**Work item:** Should a picture appear anywhere in the data, omit it and copy everything else exactly.
▶
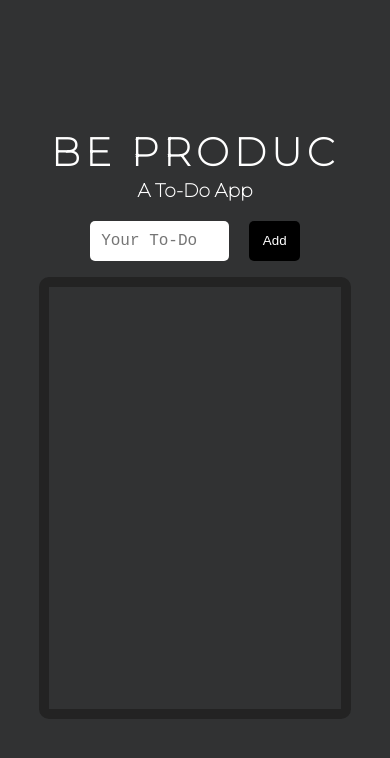
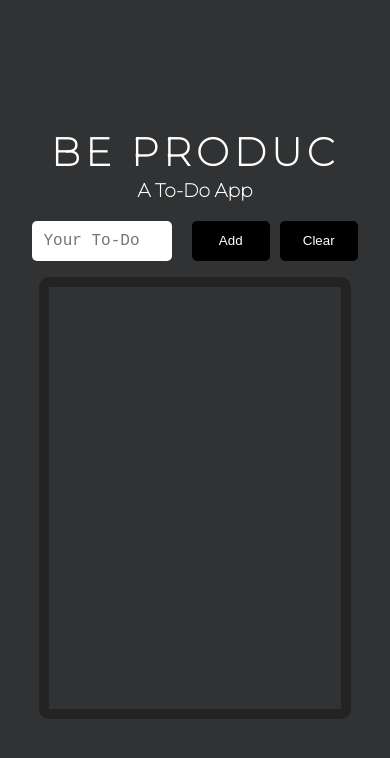
Before and after one commit to omkar787/Be-produc, a React (Create React App) app: page / in a window 390 px wide. Shown: the top 758 px of the page. Built offline with nearby package versions, Linux system fonts and the light colour scheme.

Commit message:
Added clear button

```diff
--- a/src/components/Header.css
+++ b/src/components/Header.css
@@ -24,6 +24,9 @@
     margin-bottom: 1rem;
 }
 
+.clear-btn{
+    margin-left: 10px;
+}
 .todo-box{
     width: 30vw;
     margin-right: 20px;
@@ -44,3 +47,9 @@
     padding: 2px;
     cursor: pointer;
 }
+
+@media (max-width:400px){
+    .submit-btn{
+        width: 20vw;
+    }
+}
--- a/src/components/Header.js
+++ b/src/components/Header.js
@@ -6,6 +6,9 @@ import { v4 as uuidv4 } from "uuid"
 export default function Header({ todosList, settodosList }) {
     const todoText = useRef("")
 
+    function onClearHandle(e){
+
+    }
     function onSubmitHandle(e) {
         const text = todoText.current.value
         if (text !== "") {
@@ -41,6 +44,7 @@ export default function Header({ todosList, settodosList }) {
             <div className="second-header">
                 <input ref={todoText} className="todo-box" name="todo" type="text" placeholder="Your To-Do" required />
                 <button onClick={onSubmitHandle} className="submit-btn" type="submit">Add</button>
+                <button onClick={onClearHandle} className="submit-btn clear-btn" type="submit">Clear</button>
             </div>
 
             <Todos todosList={todosList} settodosList={settodosList} />
```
◀
**Expected output:**
Before and after one commit to omkar787/Be-produc, a React (Create React App) app: page / in a window 390 px wide. Shown: the top 758 px of the page. Built offline with nearby package versions, Linux system fonts and the light colour scheme.

Commit message:
Added clear button

```diff
--- a/src/components/Header.css
+++ b/src/components/Header.css
@@ -24,6 +24,9 @@
     margin-bottom: 1rem;
 }
 
+.clear-btn{
+    margin-left: 10px;
+}
 .todo-box{
     width: 30vw;
     margin-right: 20px;
@@ -44,3 +47,9 @@
     padding: 2px;
     cursor: pointer;
 }
+
+@media (max-width:400px){
+    .submit-btn{
+        width: 20vw;
+    }
+}
--- a/src/components/Header.js
+++ b/src/components/Header.js
@@ -6,6 +6,9 @@ import { v4 as uuidv4 } from "uuid"
 export default function Header({ todosList, settodosList }) {
     const todoText = useRef("")
 
+    function onClearHandle(e){
+
+    }
     function onSubmitHandle(e) {
         const text = todoText.current.value
         if (text !== "") {
@@ -41,6 +44,7 @@ export default function Header({ todosList, settodosList }) {
             <div className="second-header">
                 <input ref={todoText} className="todo-box" name="todo" type="text" placeholder="Your To-Do" required />
                 <button onClick={onSubmitHandle} className="submit-btn" type="submit">Add</button>
+                <button onClick={onClearHandle} className="submit-btn clear-btn" type="submit">Clear</button>
             </div>
 
             <Todos todosList={todosList} settodosList={settodosList} />
```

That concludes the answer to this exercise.